[Dataset items]
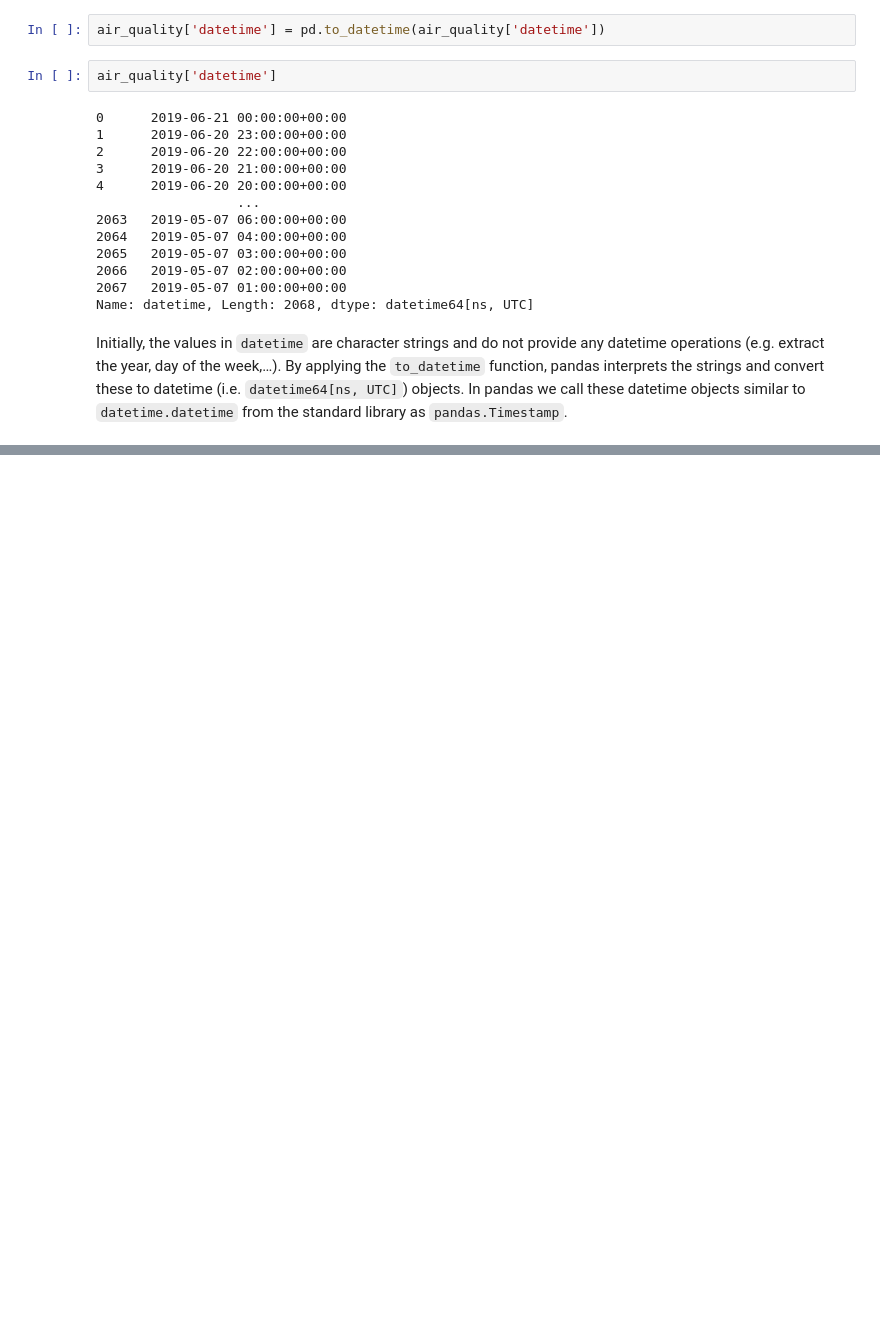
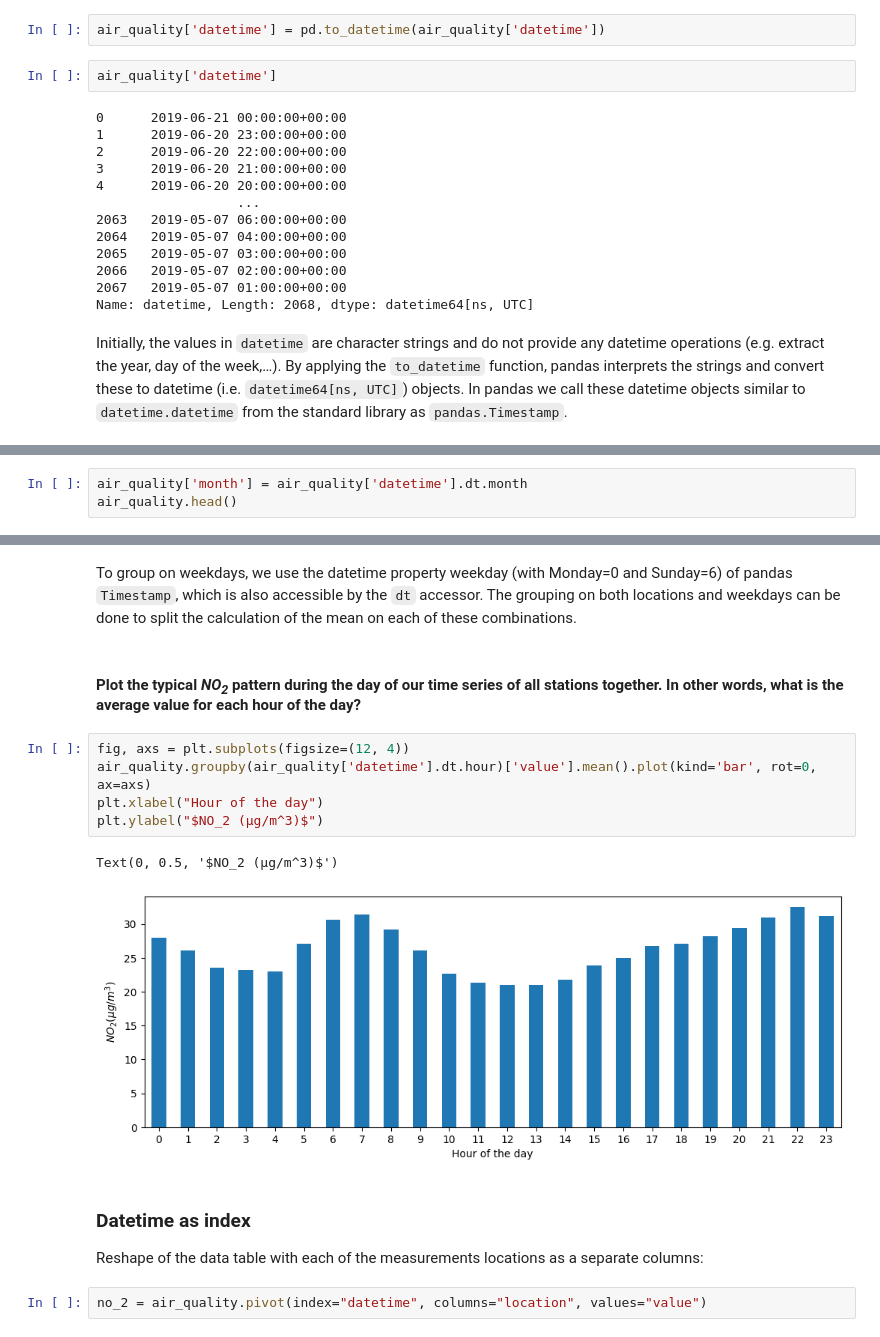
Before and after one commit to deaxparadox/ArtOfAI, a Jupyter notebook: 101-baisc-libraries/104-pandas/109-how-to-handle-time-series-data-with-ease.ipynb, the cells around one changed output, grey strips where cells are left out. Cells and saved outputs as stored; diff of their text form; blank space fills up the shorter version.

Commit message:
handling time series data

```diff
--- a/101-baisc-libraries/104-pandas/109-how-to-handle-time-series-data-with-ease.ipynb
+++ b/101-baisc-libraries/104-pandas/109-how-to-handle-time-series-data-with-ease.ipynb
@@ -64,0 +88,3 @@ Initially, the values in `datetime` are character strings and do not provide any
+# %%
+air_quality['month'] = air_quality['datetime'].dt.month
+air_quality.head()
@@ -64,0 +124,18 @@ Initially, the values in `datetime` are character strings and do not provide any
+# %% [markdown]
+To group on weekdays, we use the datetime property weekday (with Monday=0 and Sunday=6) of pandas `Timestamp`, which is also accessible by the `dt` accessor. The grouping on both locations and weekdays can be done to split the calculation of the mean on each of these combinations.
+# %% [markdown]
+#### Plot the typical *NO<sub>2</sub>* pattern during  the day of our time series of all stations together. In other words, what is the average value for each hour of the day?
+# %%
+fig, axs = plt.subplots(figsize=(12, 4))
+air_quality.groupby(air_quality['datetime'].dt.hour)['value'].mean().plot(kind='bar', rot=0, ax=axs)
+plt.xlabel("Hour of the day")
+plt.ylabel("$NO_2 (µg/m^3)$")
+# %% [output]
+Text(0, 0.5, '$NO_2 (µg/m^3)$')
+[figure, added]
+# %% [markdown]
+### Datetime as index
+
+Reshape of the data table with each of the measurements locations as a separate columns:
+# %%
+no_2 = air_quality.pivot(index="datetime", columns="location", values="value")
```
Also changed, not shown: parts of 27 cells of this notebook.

▶ Work item: Your job is to return all lines above that hold the word "baisc".

▶ Result below:
Before and after one commit to deaxparadox/ArtOfAI, a Jupyter notebook: 101-baisc-libraries/104-pandas/109-how-to-handle-time-series-data-with-ease.ipynb, the cells around one changed output, grey strips where cells are left out. Cells and saved outputs as stored; diff of their text form; blank space fills up the shorter version.
--- a/101-baisc-libraries/104-pandas/109-how-to-handle-time-series-data-with-ease.ipynb
+++ b/101-baisc-libraries/104-pandas/109-how-to-handle-time-series-data-with-ease.ipynb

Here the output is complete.